Capturing complexity in clinician case-mix: classification system development using GP and physician associate data.
Halter M., Joly L., de Lusignan S., Grant RL., Gage H., Drennan VM.

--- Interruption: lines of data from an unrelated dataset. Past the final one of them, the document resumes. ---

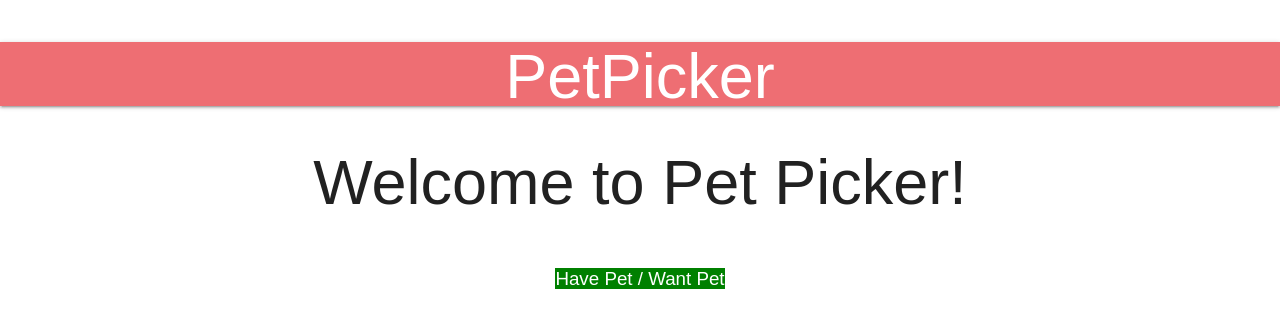
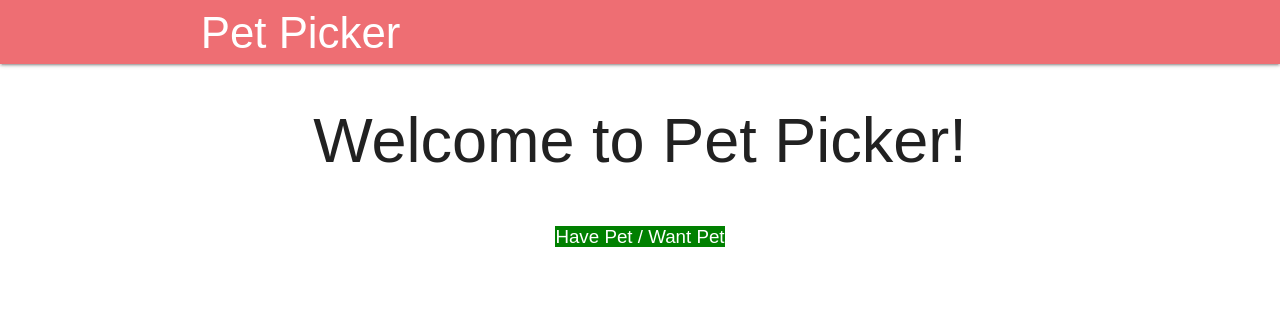
Before and after one commit to tmcjunkinmarquis/PetPicker, a React (Create React App) app: page / in a window 1280 px wide. Shown: the top 328 px of the page. Built offline with nearby package versions, Linux system fonts and the light colour scheme; no server answers.

Commit message:
Brings in materialize and styles nav bar

```diff
--- a/src/App.css
+++ b/src/App.css
@@ -26,3 +26,8 @@
   from { transform: rotate(0deg); }
   to { transform: rotate(360deg); }
 }
+
+.nav-title-pp {
+  margin: 0;
+  padding: 0.2em;
+}
--- a/src/components/Logo/Logo.js
+++ b/src/components/Logo/Logo.js
@@ -1,16 +1,16 @@
-import React from 'react';
-import './Logo.css';
-
-
-const Logo = () => {
-
-
-  return (
-
-    <h1>PetPicker</h1>
-
-
-  );
-};
-
-export default Logo;
+// import React from 'react';
+// import './Logo.css';
+//
+//
+// const Logo = () => {
+//
+//
+//   return (
+//
+//     <h1>PetPicker</h1>
+//
+//
+//   );
+// };
+//
+// export default Logo;
--- a/src/components/NavigationBar/NavigationBar.js
+++ b/src/components/NavigationBar/NavigationBar.js
@@ -17,18 +17,22 @@ class NavigationBar extends Component {
 
   render() {
     return (
+      <div className="navbar-fixed">
       <nav>
-        <Logo />
-
+        <div className="container">
+        <div className="Nav-wrapper">
+        <h3 className="left nav-title-pp">Pet Picker</h3>
         {this.props.loggedIn &&
-          <div>
-            <NavLink to='/profile' className='nav'>Profile</NavLink>
-            <NavLink to='/matches' className='nav'>Matches</NavLink>
-            <NavLink to='/pets' className='nav'>Pets</NavLink>
-            <NavLink exact to='/' className='nav' onClick={this.handleLogOut}>Logout</NavLink>
-          </div>}
-
+          <ul className="right">
+            <li><NavLink to='/profile' className='nav'>Profile</NavLink></li>
+            <li><NavLink to='/matches' className='nav'>Matches</NavLink></li>
+            <li><NavLink to='/pets' className='nav'>Pets</NavLink></li>
+            {/* <NavLink to='/logout' className='nav'>Log Out</NavLink> */}
+          </ul>}
+          </div>
+          </div>
       </nav >
+      </div>
     );
   }
 }
```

Background: There are limited case-mix classification systems for primary care settings which are applicable when considering the optimal clinical skill mix to provide services. Aim: To develop a case-mix classification system (CMCS) and test its impact on analyses of patient outcomes by clinician type, using example data from physician associates' (PAs) and GPs' consultations with same-day appointment patients. Design & setting: Secondary analysis of controlled observational data from six general practices employing PAs and six matched practices not employing PAs in England. Method: Routinely-collected patient consultation records (PA n = 932, GP n = 1154) were used to design the CMCS (combining problem codes, disease register data, and free text); to describe the case-mix; and to assess impact of statistical adjustment for the CMCS on comparison of outcomes of consultations with PAs and with GPs. Results: A CMCS was developed by extending a system that only classified 18.6% (213/1147) of the presenting problems in this study's data. The CMCS differentiated the presenting patient's level of need or complexity as: acute, chronic, minor problem or symptom, prevention, or process of care, applied hierarchically. Combination of patient and consultation-level measures resulted in a higher classification of acuity and complexity for 639 (30.6%) of patient cases in this sample than if using consultation level alone. The CMCS was a key adjustment in modelling the study's main outcome measure, that is rate of repeat consultation. Conclusion: This CMCS assisted in classifying the differences in case-mix between professions, thereby allowing fairer assessment of the potential for role substitution and task shifting in primary care, but it requires further validation.